17.1: Sound Waves
Sound waves can be thought of as fluctuations in the pressure of a medium through which they propagate. Since the pressure also makes the medium's particles vibrate along its direction of motion, the waves can be modeled as the displacement of the medium's particles from their mean position.
Sound waves are longitudinal in most fluids because fluids cannot sustain any lateral pressure. In solids, however, shear forces help in propagating the disturbance in the lateral direction as well. Hence, in solids, sound waves are both longitudinal and transverse.
The medium absorbs a fraction of the energy propagated through the sound wave due to its viscosity. In each compression, a fraction of the energy is converted as heat, and in each rarefaction, a smaller amount of this returns to the wave.
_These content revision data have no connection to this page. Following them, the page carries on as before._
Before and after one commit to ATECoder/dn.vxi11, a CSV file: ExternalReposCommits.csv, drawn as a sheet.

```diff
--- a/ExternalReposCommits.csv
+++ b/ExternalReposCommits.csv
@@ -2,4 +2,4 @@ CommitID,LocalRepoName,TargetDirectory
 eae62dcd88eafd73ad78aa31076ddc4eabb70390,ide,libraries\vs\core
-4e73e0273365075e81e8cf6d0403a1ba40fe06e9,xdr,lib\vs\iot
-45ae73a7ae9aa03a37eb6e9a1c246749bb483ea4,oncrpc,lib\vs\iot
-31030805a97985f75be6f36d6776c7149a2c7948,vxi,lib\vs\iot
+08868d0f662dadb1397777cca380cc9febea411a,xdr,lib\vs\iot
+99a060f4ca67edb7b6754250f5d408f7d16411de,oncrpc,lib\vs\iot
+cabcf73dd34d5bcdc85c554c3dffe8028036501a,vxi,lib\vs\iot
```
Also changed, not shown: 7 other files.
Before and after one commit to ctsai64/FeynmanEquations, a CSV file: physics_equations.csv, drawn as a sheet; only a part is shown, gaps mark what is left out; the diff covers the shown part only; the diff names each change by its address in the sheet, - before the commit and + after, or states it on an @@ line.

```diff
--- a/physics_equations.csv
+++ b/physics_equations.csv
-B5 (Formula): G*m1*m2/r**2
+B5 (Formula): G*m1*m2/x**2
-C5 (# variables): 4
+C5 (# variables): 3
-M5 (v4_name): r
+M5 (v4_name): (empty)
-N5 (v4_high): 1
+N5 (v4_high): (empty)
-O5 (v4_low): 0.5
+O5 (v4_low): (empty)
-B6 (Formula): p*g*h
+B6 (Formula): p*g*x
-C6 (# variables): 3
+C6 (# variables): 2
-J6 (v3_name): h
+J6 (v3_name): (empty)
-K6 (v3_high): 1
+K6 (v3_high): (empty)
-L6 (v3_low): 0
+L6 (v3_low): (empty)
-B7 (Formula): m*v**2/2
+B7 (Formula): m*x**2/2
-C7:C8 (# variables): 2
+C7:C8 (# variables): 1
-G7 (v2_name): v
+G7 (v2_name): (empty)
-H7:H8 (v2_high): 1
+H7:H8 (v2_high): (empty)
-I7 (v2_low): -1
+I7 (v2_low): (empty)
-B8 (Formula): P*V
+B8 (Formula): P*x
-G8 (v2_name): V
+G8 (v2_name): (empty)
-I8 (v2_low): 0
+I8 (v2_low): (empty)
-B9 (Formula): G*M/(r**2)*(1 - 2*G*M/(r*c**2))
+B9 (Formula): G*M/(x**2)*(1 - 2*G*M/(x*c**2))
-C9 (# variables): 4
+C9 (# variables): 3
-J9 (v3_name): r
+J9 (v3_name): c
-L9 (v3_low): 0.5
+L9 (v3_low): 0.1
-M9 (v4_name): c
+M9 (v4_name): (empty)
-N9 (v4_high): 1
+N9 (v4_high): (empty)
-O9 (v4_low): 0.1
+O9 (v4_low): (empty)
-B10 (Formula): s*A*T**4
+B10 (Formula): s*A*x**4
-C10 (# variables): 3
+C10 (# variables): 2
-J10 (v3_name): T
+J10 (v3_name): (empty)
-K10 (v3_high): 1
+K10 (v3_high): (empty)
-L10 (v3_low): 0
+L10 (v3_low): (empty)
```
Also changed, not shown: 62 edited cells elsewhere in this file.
Hence, with time, a wave propagating through a medium loses its energy as random thermal energy to the surrounding medium.
The human ears collect sound waves in the air and channel them to the brain, which creates the perception of hearing. They are sensitive to a gamut of sound wave frequencies, from about 20 Hz to 20,000 Hz. This range is called the audible range.
This text is adapted from Openstax, University Physics Volume 1, Section 17.1: Sound Waves.